Hearing their life stories always expanded my view of the world. The tales they shared from their lives were often incredible and sometimes even beyond belief — the things they’d survived, endured, created, or overcome made a powerful impression that lingered on with me. Learning from their experiences sparked something in me, as I realized the courage and grit it took for them to create their lives.
Some touted incredible career achievements or visions realized. Many had changed others’ lives by dedicating themselves fully to a passion. So many were amazing multi-skilled people and felt unhindered in what they could achieve, from building their own homes, to making their own clothes, to raising large families.
Their perspectives — and powerful spirits — shifted the way I looked at my life and encouraged me to take on challenges I might have normally considered too daunting. Ultimately, their resiliency and resolve gave me more confidence to follow my chosen career path.
By thirteen, most of my grandparents had passed — except for one grandfather who lived until I was in my twenties — but their love and affection through my youngest years continues to have a profound effect on me. In high school, I volunteered in a nursing home, visiting residents and doing activities with them. During college and beyond, I’d secured work in a convalescent center and interned at an AIDS crisis organization. Later, I served as staff ombudsman in San Francisco, California for nearly five years, and currently as a volunteer ombudsman in Portland, Oregon.
After earning my Bachelor of Science degree in Family Studies from the University of Maryland, I took courses in Social Work, where a colleague helped re-ignite my passion for working with older people. From there, I earned my Masters in Gerontology at San Francisco State University.
Now I am an Aging Life Care Manager, Certified Aging in Place Specialist, and a Certified Life Coach.
My experience, education, and training led me to my life’s work — working with this population and their families to understand and make sense of the changes their older family member is experiencing.
Many older adults become what I call “Masters of Diversion” as they realize their abilities are beginning to change. Their dignity can feel threatened as they notice some decline in their health and memory. The changes can be sudden, due to a fall or illness, or it could be a more gradual change, or even temporary change.

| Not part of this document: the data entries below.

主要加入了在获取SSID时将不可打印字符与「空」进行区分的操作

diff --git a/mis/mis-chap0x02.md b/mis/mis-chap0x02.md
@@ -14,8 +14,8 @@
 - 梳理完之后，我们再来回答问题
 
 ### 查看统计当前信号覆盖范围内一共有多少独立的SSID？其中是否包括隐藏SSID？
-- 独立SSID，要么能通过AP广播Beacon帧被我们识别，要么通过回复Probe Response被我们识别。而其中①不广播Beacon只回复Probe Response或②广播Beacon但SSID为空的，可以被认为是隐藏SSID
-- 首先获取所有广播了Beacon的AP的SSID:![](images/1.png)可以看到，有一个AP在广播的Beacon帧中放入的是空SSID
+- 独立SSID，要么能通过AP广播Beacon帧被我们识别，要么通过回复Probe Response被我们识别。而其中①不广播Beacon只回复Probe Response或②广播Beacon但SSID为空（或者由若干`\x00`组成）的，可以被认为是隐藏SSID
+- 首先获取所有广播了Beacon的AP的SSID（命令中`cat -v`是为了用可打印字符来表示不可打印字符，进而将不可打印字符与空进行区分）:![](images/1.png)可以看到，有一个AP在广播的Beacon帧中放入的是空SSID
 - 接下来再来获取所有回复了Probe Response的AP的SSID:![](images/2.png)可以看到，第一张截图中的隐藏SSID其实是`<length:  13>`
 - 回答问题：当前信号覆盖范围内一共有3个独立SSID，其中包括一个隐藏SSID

However, this diversion can delay the discovery of the changing needs of a loved one and panic can set in when those circumstances are revealed and need to be addressed.